Andrew Martin must have had lots of fun researching this enjoyable tale, which is set in the haunts of the super-rich Russians living in London and in Home Counties palaces. He describes their exotic lifestyle with the detachment of a lepidopterist demonstrating the behaviour and habitat of a butterfly, shifting comfortably between Mayfair and the French Riviera, with sessions on board private planes and superyachts and useful information about acceptable tailors and shirtmakers (Marks & Spencer is not among them), the only wearable overcoats or mackintoshes (Aquascutum or Burberry) and which London restaurant provides a ‘serious lunch’ (Le Gavroche). The plot concerns jewellery theft and murder, but it seemed, to me at least, less interesting than its setting.
You know what to expect from a thriller by Robin Cook: devious and corrupt medics, arcane technicalities about medicine and a nice, smug feeling about a health service that is not run for profit. In this one, Lynn and Edward, brave and indefatigable final-year medical students, take on the university establishment when they realise that too many patients, including Lynn’s boyfriend, are suffering disastrous consequences from what should be routine surgery. In fact, they are being used as guinea pigs for unlicensed research without their consent. The baddies are the venal senior medics and their supporters, brutal Russian heavies paid for by Big Pharma. What can a pair of students do to fight them? The characters are cardboard cutouts and the plot is implausible, but Cook has the knack of grabbing a reader’s attention and, for a while, credulity.

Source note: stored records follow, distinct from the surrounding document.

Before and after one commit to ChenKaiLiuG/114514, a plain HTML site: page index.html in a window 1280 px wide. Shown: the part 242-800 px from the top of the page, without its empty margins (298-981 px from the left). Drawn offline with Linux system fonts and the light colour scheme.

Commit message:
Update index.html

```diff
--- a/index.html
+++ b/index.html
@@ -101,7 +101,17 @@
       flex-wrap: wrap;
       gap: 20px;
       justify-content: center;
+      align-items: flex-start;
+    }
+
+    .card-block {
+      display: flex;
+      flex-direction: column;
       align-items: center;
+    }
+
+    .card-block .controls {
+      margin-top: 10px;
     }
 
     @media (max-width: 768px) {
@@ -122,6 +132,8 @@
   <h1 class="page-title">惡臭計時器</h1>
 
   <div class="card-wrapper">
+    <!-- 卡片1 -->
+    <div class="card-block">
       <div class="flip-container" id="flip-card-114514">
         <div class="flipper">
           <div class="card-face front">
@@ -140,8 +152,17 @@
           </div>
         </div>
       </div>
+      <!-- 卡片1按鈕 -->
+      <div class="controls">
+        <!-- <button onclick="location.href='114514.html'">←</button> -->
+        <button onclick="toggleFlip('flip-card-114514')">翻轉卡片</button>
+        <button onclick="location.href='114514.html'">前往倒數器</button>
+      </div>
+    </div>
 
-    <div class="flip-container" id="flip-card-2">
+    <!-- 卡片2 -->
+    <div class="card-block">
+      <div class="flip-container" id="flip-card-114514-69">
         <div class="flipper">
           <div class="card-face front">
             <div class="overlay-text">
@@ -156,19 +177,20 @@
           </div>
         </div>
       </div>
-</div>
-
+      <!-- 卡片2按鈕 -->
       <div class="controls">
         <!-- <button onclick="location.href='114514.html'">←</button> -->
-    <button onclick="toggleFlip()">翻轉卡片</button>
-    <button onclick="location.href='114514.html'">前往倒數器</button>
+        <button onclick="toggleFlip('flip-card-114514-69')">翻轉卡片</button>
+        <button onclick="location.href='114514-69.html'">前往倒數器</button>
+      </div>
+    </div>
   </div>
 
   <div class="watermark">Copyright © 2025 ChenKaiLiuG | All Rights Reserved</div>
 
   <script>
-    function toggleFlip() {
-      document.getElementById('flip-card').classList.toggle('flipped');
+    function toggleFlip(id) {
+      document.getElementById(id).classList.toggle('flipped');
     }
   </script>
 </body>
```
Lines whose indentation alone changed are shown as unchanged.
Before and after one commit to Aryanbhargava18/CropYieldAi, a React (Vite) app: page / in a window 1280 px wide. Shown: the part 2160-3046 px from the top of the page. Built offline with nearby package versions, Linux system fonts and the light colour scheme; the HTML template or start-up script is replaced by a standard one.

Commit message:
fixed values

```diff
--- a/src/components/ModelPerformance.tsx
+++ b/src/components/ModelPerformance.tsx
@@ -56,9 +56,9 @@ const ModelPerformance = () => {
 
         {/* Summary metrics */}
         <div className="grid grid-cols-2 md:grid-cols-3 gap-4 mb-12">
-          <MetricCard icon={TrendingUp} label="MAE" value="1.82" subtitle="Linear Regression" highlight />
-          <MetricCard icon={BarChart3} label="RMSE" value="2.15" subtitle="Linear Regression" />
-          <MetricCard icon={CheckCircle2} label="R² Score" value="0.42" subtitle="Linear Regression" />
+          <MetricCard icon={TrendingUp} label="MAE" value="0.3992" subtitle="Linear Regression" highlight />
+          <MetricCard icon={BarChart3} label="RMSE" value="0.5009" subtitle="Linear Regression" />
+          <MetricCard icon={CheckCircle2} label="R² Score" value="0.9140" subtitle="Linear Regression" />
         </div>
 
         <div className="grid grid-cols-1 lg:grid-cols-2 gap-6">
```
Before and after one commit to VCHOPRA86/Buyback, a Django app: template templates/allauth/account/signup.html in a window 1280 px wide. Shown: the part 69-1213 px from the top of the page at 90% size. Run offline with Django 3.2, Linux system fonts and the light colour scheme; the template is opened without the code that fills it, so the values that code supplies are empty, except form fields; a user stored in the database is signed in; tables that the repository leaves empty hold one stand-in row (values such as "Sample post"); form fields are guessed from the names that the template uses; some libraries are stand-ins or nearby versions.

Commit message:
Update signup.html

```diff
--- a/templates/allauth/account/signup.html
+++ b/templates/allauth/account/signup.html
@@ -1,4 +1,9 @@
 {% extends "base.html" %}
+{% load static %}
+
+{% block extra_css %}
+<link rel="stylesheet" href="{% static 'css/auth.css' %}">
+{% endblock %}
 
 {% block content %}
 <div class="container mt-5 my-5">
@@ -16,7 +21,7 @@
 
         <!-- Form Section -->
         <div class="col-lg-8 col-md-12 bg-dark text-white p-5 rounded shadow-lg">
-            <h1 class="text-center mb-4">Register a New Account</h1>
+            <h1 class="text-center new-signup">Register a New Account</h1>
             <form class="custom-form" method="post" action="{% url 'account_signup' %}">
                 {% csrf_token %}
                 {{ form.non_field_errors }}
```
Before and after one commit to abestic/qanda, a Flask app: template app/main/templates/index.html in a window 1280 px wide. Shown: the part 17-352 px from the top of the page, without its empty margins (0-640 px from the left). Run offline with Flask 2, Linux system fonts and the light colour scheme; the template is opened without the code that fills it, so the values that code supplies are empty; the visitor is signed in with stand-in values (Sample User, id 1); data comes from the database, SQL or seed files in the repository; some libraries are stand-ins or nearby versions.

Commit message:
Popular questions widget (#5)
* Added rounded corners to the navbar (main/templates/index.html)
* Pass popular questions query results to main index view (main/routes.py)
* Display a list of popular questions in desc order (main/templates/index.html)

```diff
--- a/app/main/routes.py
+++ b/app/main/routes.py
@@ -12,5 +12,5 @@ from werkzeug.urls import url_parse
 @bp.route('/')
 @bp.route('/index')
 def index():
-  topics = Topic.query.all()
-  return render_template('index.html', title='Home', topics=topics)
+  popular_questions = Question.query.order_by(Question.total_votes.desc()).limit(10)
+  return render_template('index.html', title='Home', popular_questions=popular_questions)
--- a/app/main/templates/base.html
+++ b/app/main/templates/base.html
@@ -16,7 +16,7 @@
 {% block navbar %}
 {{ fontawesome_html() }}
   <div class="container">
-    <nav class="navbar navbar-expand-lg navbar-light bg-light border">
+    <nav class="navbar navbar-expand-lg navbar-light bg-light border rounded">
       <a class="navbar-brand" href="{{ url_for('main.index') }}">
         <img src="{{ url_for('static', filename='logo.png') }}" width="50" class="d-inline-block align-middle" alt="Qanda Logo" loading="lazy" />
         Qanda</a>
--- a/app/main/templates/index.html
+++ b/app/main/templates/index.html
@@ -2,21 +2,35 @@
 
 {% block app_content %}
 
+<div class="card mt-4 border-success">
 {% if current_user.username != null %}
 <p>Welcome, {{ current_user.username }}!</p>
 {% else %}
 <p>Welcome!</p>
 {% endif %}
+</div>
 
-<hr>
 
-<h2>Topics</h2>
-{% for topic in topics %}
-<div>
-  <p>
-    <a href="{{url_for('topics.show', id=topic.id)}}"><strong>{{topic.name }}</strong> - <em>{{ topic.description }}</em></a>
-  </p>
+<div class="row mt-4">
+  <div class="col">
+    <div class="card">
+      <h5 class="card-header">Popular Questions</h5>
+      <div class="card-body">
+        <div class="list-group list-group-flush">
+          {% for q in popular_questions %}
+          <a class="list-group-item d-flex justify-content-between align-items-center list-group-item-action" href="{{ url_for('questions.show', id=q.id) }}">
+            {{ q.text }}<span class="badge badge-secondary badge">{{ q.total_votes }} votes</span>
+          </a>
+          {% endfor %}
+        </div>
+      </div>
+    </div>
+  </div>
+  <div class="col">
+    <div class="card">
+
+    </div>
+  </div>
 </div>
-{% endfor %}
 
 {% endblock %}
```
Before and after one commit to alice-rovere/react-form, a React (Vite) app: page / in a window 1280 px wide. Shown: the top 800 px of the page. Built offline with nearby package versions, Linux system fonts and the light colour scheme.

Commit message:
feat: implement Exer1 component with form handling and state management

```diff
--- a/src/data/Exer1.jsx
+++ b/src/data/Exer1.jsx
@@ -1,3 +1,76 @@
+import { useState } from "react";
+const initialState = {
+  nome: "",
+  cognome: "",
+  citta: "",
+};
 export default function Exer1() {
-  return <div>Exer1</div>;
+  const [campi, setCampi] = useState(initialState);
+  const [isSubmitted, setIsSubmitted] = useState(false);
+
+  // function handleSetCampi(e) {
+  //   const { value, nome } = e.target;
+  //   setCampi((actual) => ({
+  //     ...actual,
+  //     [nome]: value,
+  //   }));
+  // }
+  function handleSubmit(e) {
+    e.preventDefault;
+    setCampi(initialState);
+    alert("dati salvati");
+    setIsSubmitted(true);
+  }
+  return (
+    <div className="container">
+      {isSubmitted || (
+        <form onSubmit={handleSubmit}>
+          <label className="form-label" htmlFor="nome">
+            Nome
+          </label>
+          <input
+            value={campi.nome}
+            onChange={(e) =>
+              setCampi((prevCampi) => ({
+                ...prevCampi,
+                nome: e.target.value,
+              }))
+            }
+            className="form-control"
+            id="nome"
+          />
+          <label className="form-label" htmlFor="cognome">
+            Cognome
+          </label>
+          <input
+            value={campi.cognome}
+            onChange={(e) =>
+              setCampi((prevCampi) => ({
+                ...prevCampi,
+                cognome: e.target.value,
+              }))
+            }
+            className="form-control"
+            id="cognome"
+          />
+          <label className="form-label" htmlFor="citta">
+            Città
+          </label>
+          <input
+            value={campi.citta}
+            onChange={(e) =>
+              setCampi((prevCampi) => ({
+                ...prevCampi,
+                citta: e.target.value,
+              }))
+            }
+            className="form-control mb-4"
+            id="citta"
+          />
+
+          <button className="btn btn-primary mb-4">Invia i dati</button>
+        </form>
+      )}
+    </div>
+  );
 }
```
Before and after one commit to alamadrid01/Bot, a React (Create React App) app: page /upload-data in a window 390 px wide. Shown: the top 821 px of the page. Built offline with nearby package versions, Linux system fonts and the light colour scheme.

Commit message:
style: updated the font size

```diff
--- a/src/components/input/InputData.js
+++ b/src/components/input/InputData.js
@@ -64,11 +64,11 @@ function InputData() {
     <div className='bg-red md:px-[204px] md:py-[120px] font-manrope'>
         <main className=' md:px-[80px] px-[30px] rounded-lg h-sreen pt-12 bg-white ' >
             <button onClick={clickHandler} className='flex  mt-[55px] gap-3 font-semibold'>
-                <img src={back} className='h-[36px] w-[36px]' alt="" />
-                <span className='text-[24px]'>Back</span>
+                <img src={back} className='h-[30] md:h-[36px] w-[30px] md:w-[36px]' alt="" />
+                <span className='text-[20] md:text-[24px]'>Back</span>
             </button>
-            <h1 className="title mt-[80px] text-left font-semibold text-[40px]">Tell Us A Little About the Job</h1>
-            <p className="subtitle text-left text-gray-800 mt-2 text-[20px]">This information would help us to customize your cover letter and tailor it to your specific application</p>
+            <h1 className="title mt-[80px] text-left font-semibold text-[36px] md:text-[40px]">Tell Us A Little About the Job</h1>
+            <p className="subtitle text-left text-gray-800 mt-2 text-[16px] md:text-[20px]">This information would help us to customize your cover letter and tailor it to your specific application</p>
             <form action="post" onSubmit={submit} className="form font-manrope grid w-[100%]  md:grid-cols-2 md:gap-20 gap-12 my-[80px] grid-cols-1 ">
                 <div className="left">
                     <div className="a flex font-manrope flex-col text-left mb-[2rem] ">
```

‘Once is happenstance. Twice is coincidence. The third time it’s enemy action.’ So when Inspector Hannah Scarlett and her team from the ‘cold case’ department arrive in a small Cumbrian village to reinvestigate the disappearance, three years previously, of a teenage girl, they take an interest in another young woman who went missing twenty years earlier. And then yet another teenager disappears. This is a well-plotted and well-told story by an author who is an authority on crime fiction of the so-called Golden Age, and whose own books, while very much of our time, are based on that period’s traditions and enhanced by his evident affection for the places they are set in. Highly recommended.